Photos of insects and people from the 2022 BugGuide gathering in New Mexico, July 20-24

National Moth Week was July 23-31, 2022! See moth submissions.

Photos of insects and people from the Spring 2021 gathering in Louisiana, April 28-May 2

Photos of insects and people from the 2019 gathering in Louisiana, July 25-27

Photos of insects and people from the 2018 gathering in Virginia, July 27-29

Photos of insects and people from the 2015 gathering in Wisconsin, July 10-12


Previous events


TaxonomyBrowse
Info
ImagesLinksBooksData
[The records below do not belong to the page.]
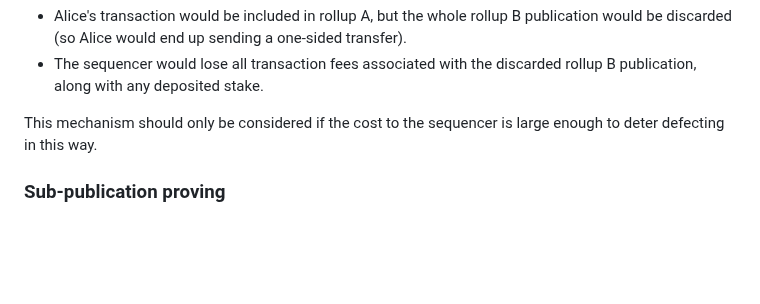
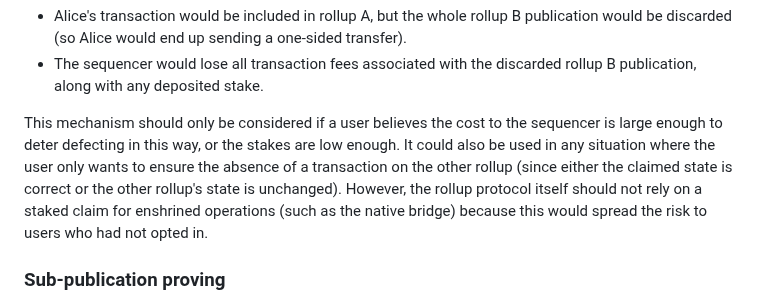
Before and after one commit to OpenZeppelin/minimal-rollup, a Markdown page: documentation/PreemptiveProvableAssertions.md, the part around the change. GitHub-like rendering; blank space fills up the shorter version.

Commit message:
Explain that the staked claim should not be used for the native bridge

```diff
--- a/documentation/PreemptiveProvableAssertions.md
+++ b/documentation/PreemptiveProvableAssertions.md
@@ -256,7 +256,7 @@ Note that there is an extra level of indirection, which introduces a new risk. A
 - Alice's transaction would be included in rollup A, but the whole rollup B publication would be discarded (so Alice would end up sending a one-sided transfer).
 - The sequencer would lose all transaction fees associated with the discarded rollup B publication, along with any deposited stake.
 
-This mechanism should only be considered if the cost to the sequencer is large enough to deter defecting in this way.
+This mechanism should only be considered if a user believes the cost to the sequencer is large enough to deter defecting in this way, or the stakes are low enough. It could also be used in any situation where the user only wants to ensure the absence of a transaction on the other rollup (since either the claimed state is correct or the other rollup's state is unchanged). However, the rollup protocol itself should not rely on a staked claim for enshrined operations (such as the native bridge) because this would spread the risk to users who had not opted in.
 
 ### Sub-publication proving
 
```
Species Ixala desperaria - Hodges#6695

Geometrid - Ixala desperaria - male Ixala desperaria larva - Ixala desperaria Ixala desperaria larva - Ixala desperaria Ixala desperaria larva - Ixala desperaria Arizona Moth - Ixala desperaria - male Geometridae - Ixala desperaria - male Drepanulatrix falcataria? - Ixala desperaria - female Geometridae - Ixala desperaria - female
Show images of: caterpillars · adults · both
Classification
Kingdom Animalia (Animals)
Phylum Arthropoda (Arthropods)
Subphylum Hexapoda (Hexapods)
Class Insecta (Insects)
Order Lepidoptera (Butterflies and Moths)
Superfamily Geometroidea (Geometrid and Swallowtail Moths)
Family Geometridae (Geometrid Moths)
Subfamily Ennominae
Tribe Caberini
Genus Ixala
Species desperaria (Ixala desperaria - Hodges#6695)
Hodges Number
6695
Synonyms and other taxonomic changes
Ixala desperaria (Hulst, 1887)
Size
forewing 14-16 mm(1)
Identification
one round white spot near middle of hindwing(1)
Range
British Columbia to western South Dakota and south to Arizona and Colorado. (2), (3), (1)
Season
Adults fly from May to August. (1)
Food
Larvae from Arizona have been known to feed on Ceanothus fendleri.(1)
Life Cycle
Larvae have a brown and green. (polymorphic)
See Also
Compare on the pinned plates of Moth Photographers Group.
Print References
Powell, J.A. & P.A. Opler 2009. Moths of Western North America, p. 213, pl. 29.7. (1)